Who Gets To Say #ILookLikeAProfessor? And Who Would Want To?

Inspired by the hashtag #ILookLikeAnEngineer on Twitter, Sara B. Pritchard and I spun off the accompanying #ILookLikeAProfessor on Thursday 6th August, helped very much by the work of Michelle Moravec. The #ILookLikeAProfessor hashtag has continued to flourish over the last few days, with many of us — women, people of color, “foreigners,” queer and disabled folk — sharing stories of how often we are told that we don’t look like professors.

Like Michelle did earlier this morning, I’m taking this one step further by writing this post to share my own story, and to expand a little on what we mean by the hashtag. If you’ve ever felt like, or been told, that you don’t “look” like you belong in academia, I hope you share yours too.

I remember how just two years ago, coming back to campus while away on fellowship, the bus driver grunted, “Thought you’d graduated.” When I responded that “I am a professor,” I got “Coulda fooled me!” as a reply. When I told the story to one of my colleagues, her eyes rolled to the back of head, her commenting: “You’re one of the most professionally dressed professors in the faculty.” At that time, when I was still pre-tenure, this was true — pantsuits and tweed jackets were my uniform.

It’s not difficult to imagine why I get remarks like this. There’s a lot going against me in an American classroom when Google image searches for English professor look like this:

As an Asian woman in America, I am not what my usual student thinks of when they think of who should be in front of the classroom. Indeed, since I was an undergraduate English major Americans often thought then when I said that I was majoring in English, that I was learning English as a second language.

My personality also doesn’t jive with the stereotypical images of Asian women in popular culture: demure, mysterious, aloof, ladylike, feminine. In fact the opposite of all those adjectives probably describes me pretty well. This works for me and against me. On the one hand, my personality allows me to fit into the “normal” American archetype of the outspoken, confident woman pretty well, and there are times where I do get rewarded for being this way. On the other hand, in situations when what I call my “container of Asianness” is what is expected of me, not being stereotypically Asian is used to penalize me for my behavior.

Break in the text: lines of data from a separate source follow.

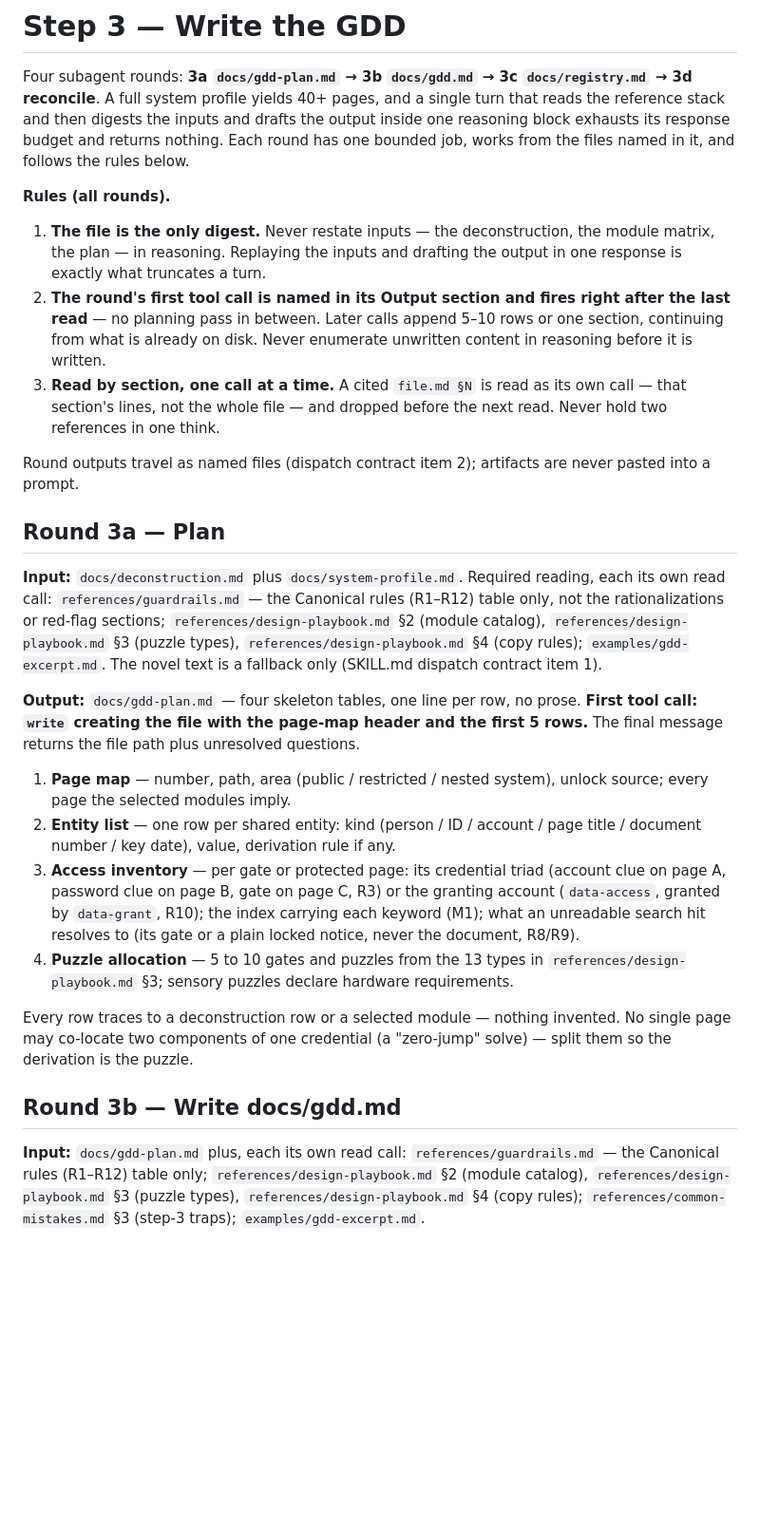
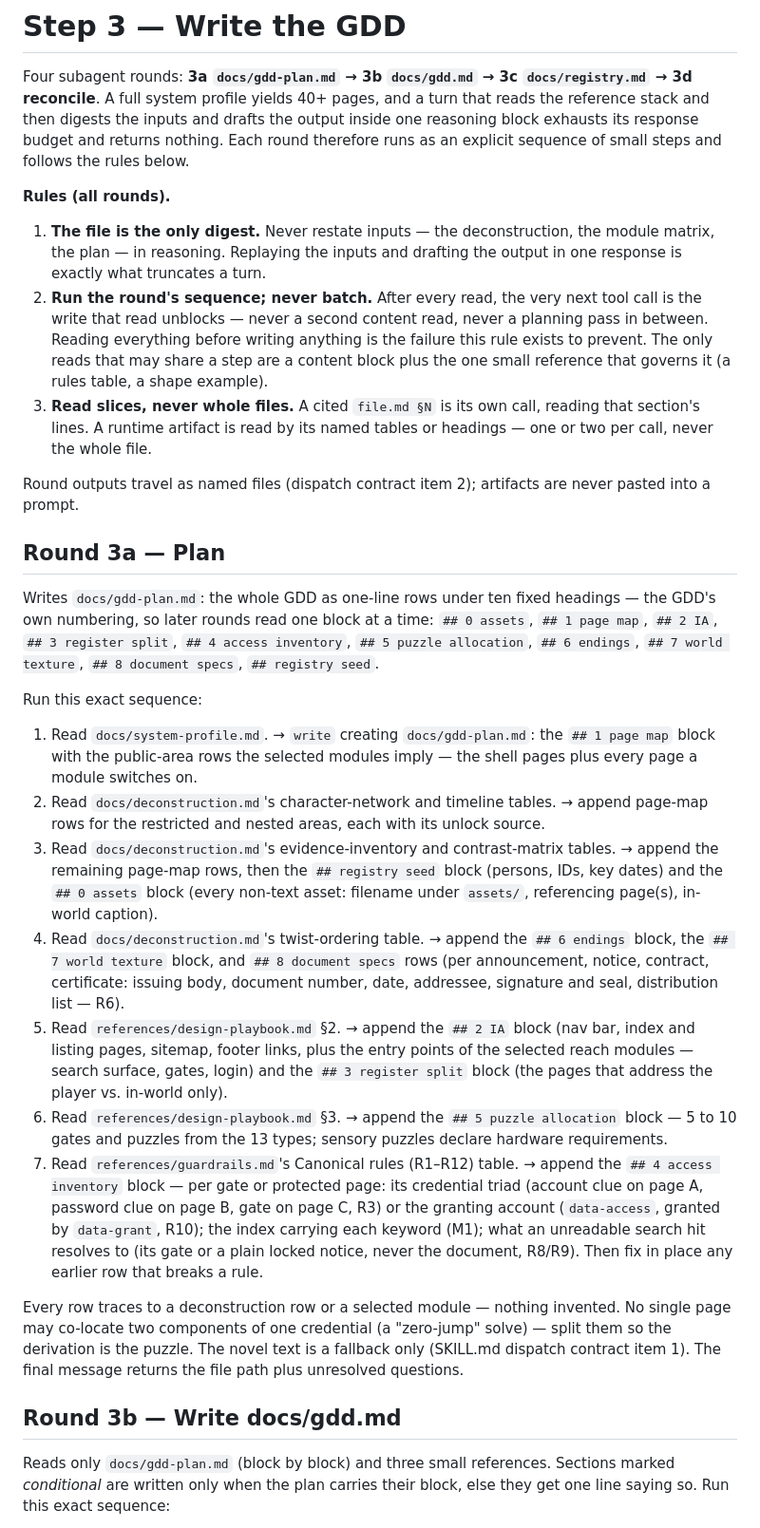
Before and after one commit to XingfenD/novel2arg, a Markdown page: workflow/03-gdd.md, the part around one of its changes. Shown at 95% size. Drawn GitHub-style; blank space fills up the shorter version.

```diff
--- a/workflow/03-gdd.md
+++ b/workflow/03-gdd.md
@@ -1,44 +1,44 @@
 # Step 3 — Write the GDD
 
 Four subagent rounds: **3a `docs/gdd-plan.md` → 3b `docs/gdd.md` → 3c `docs/registry.md` → 3d
-reconcile**. A full system profile yields 40+ pages, and a single turn that reads the reference stack and
-then digests the inputs and drafts the output inside one reasoning block exhausts its response budget and
-returns nothing. Each round has one bounded job, works from the files named in it, and follows the rules
+reconcile**. A full system profile yields 40+ pages, and a turn that reads the reference stack and then
+digests the inputs and drafts the output inside one reasoning block exhausts its response budget and
+returns nothing. Each round therefore runs as an explicit sequence of small steps and follows the rules
 below.
 
 **Rules (all rounds).**
 
 1. **The file is the only digest.** Never restate inputs — the deconstruction, the module matrix, the plan — in reasoning. Replaying the inputs and drafting the output in one response is exactly what truncates a turn.
-2. **The round's first tool call is named in its Output section and fires right after the last read** — no planning pass in between. Later calls append 5–10 rows or one section, continuing from what is already on disk. Never enumerate unwritten content in reasoning before it is written.
-3. **Read by section, one call at a time.** A cited `file.md §N` is read as its own call — that section's lines, not the whole file — and dropped before the next read. Never hold two references in one think.
+2. **Run the round's sequence; never batch.** After every read, the very next tool call is the write that read unblocks — never a second content read, never a planning pass in between. Reading everything before writing anything is the failure this rule exists to prevent. The only reads that may share a step are a content block plus the one small reference that governs it (a rules table, a shape example).
+3. **Read slices, never whole files.** A cited `file.md §N` is its own call, reading that section's lines. A runtime artifact is read by its named tables or headings — one or two per call, never the whole file.
 
 Round outputs travel as named files (dispatch contract item 2); artifacts are never pasted into a prompt.
 
 ## Round 3a — Plan
 
-**Input:** `docs/deconstruction.md` plus `docs/system-profile.md`. Required reading, each its own read
-call: `references/guardrails.md` — the Canonical rules (R1–R12) table only, not the rationalizations or
-red-flag sections; `references/design-playbook.md` §2 (module catalog), `references/design-playbook.md`
-§3 (puzzle types), `references/design-playbook.md` §4 (copy rules); `examples/gdd-excerpt.md`. The novel
-text is a fallback only (SKILL.md dispatch contract item 1).
+Writes `docs/gdd-plan.md`: the whole GDD as one-line rows under ten fixed headings — the GDD's own
+numbering, so later rounds read one block at a time: `## 0 assets`, `## 1 page map`, `## 2 IA`,
+`## 3 register split`, `## 4 access inventory`, `## 5 puzzle allocation`, `## 6 endings`,
+`## 7 world texture`, `## 8 document specs`, `## registry seed`.
 
-**Output:** `docs/gdd-plan.md` — four skeleton tables, one line per row, no prose. **First tool call:
-`write` creating the file with the page-map header and the first 5 rows.** The final message returns the
-file path plus unresolved questions.
+Run this exact sequence:
 
-1. **Page map** — number, path, area (public / restricted / nested system), unlock source; every page the selected modules imply.
-2. **Entity list** — one row per shared entity: kind (person / ID / account / page title / document number / key date), value, derivation rule if any.
-3. **Access inventory** — per gate or protected page: its credential triad (account clue on page A, password clue on page B, gate on page C, R3) or the granting account (`data-access`, granted by `data-grant`, R10); the index carrying each keyword (M1); what an unreadable search hit resolves to (its gate or a plain locked notice, never the document, R8/R9).
-4. **Puzzle allocation** — 5 to 10 gates and puzzles from the 13 types in `references/design-playbook.md` §3; sensory puzzles declare hardware requirements.
+1. Read `docs/system-profile.md`. → `write` creating `docs/gdd-plan.md`: the `## 1 page map` block with the public-area rows the selected modules imply — the shell pages plus every page a module switches on.
+2. Read `docs/deconstruction.md`'s character-network and timeline tables. → append page-map rows for the restricted and nested areas, each with its unlock source.
+3. Read `docs/deconstruction.md`'s evidence-inventory and contrast-matrix tables. → append the remaining page-map rows, then the `## registry seed` block (persons, IDs, key dates) and the `## 0 assets` block (every non-text asset: filename under `assets/`, referencing page(s), in-world caption).
+4. Read `docs/deconstruction.md`'s twist-ordering table. → append the `## 6 endings` block, the `## 7 world texture` block, and `## 8 document specs` rows (per announcement, notice, contract, certificate: issuing body, document number, date, addressee, signature and seal, distribution list — R6).
+5. Read `references/design-playbook.md` §2. → append the `## 2 IA` block (nav bar, index and listing pages, sitemap, footer links, plus the entry points of the selected reach modules — search surface, gates, login) and the `## 3 register split` block (the pages that address the player vs. in-world only).
+6. Read `references/design-playbook.md` §3. → append the `## 5 puzzle allocation` block — 5 to 10 gates and puzzles from the 13 types; sensory puzzles declare hardware requirements.
+7. Read `references/guardrails.md`'s Canonical rules (R1–R12) table. → append the `## 4 access inventory` block — per gate or protected page: its credential triad (account clue on page A, password clue on page B, gate on page C, R3) or the granting account (`data-access`, granted by `data-grant`, R10); the index carrying each keyword (M1); what an unreadable search hit resolves to (its gate or a plain locked notice, never the document, R8/R9). Then fix in place any earlier row that breaks a rule.
 
 Every row traces to a deconstruction row or a selected module — nothing invented. No single page may
 co-locate two components of one credential (a "zero-jump" solve) — split them so the derivation is the
-puzzle.
+puzzle. The novel text is a fallback only (SKILL.md dispatch contract item 1). The final message returns
+the file path plus unresolved questions.
 
 ## Round 3b — Write docs/gdd.md
 
-**Input:** `docs/gdd-plan.md` plus, each its own read call: `references/guardrails.md` — the Canonical
-rules (R1–R12) table only; `references/design-playbook.md` §2 (module catalog),
-`references/design-playbook.md` §3 (puzzle types), `references/design-playbook.md` §4 (copy rules);
-`references/common-mistakes.md` §3 (step-3 traps); `examples/gdd-excerpt.md`.
+Reads only `docs/gdd-plan.md` (block by block) and three small references. Sections marked *conditional*
+are written only when the plan carries their block, else they get one line saying so. Run this exact
+sequence:
 
```
Also changed, not shown: other parts of workflow/03-gdd.md (+16 -26 lines), SKILL.md (+5 -0 lines), docs/CHANGELOG.md (+3 -0 lines).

All of this is to give some context to why I took part in this hashtag: to raise awareness that bodies like mine should not be made to feel out of place in academia; that our bodies belong here as much as the stereotypical white male bodies that populate Google Images.

This is not to say, though, that the hashtag #ILookLikeAProfessor is meant to say that there is no academic inequality between the ranks. When I write #ILookLikeAProfessor, I mean that anyone who teaches in higher education ought to get the respect (and remuneration) that comes with being a “professor.” At my university, all teaching faculty, TT or non, adjunct or permanent, alt-ac, are all addressed as “professor,” so long as you teach. (Not everybody gets the same remuneration though.)

Some contingent faculty have written that they do not want to be addressed as “professor” because adjuncts, unlike full-time, tenure-track staff, do not get the basic conditions they need to actually “profess” (a living wage salary with benefits, an office to work and meet with students, a voice on the faculty). For these people, “professor” may smack of covering over privilege in a way they do not want to.

And I agree. #ILookLikeAProfessor is not meant to pour salve over the terrible conditions of academic labor today. It simply is a rallying cry that bodies which are not-white, not-male, not-cis/het, not-abled, can and should be counted as bodies who also deserve respect within academia.

#ILookLikeAProfessor isn’t a catch-all. Rather, I’m interpreting the hashtag as a way to rally people whose bodies or orientations have been used to discriminate them and to tell them that they have no place in academia. If you teach in higher education in any way, you deserve the respect that comes with the title. Grad student, alt-ac, adjunct, contingent, tenure-track: if you teach in higher education, you deserve to say #ILookLikeAProfessor.

But #ILookLikeAProfessor is not an end in itself. It should also open up discussion about what makes up a professor and whether our ideas of the “professor” should remain the way they are. That, however, is probably the work of another hashtag, one which #ILookLikeAProfessor has only just begun.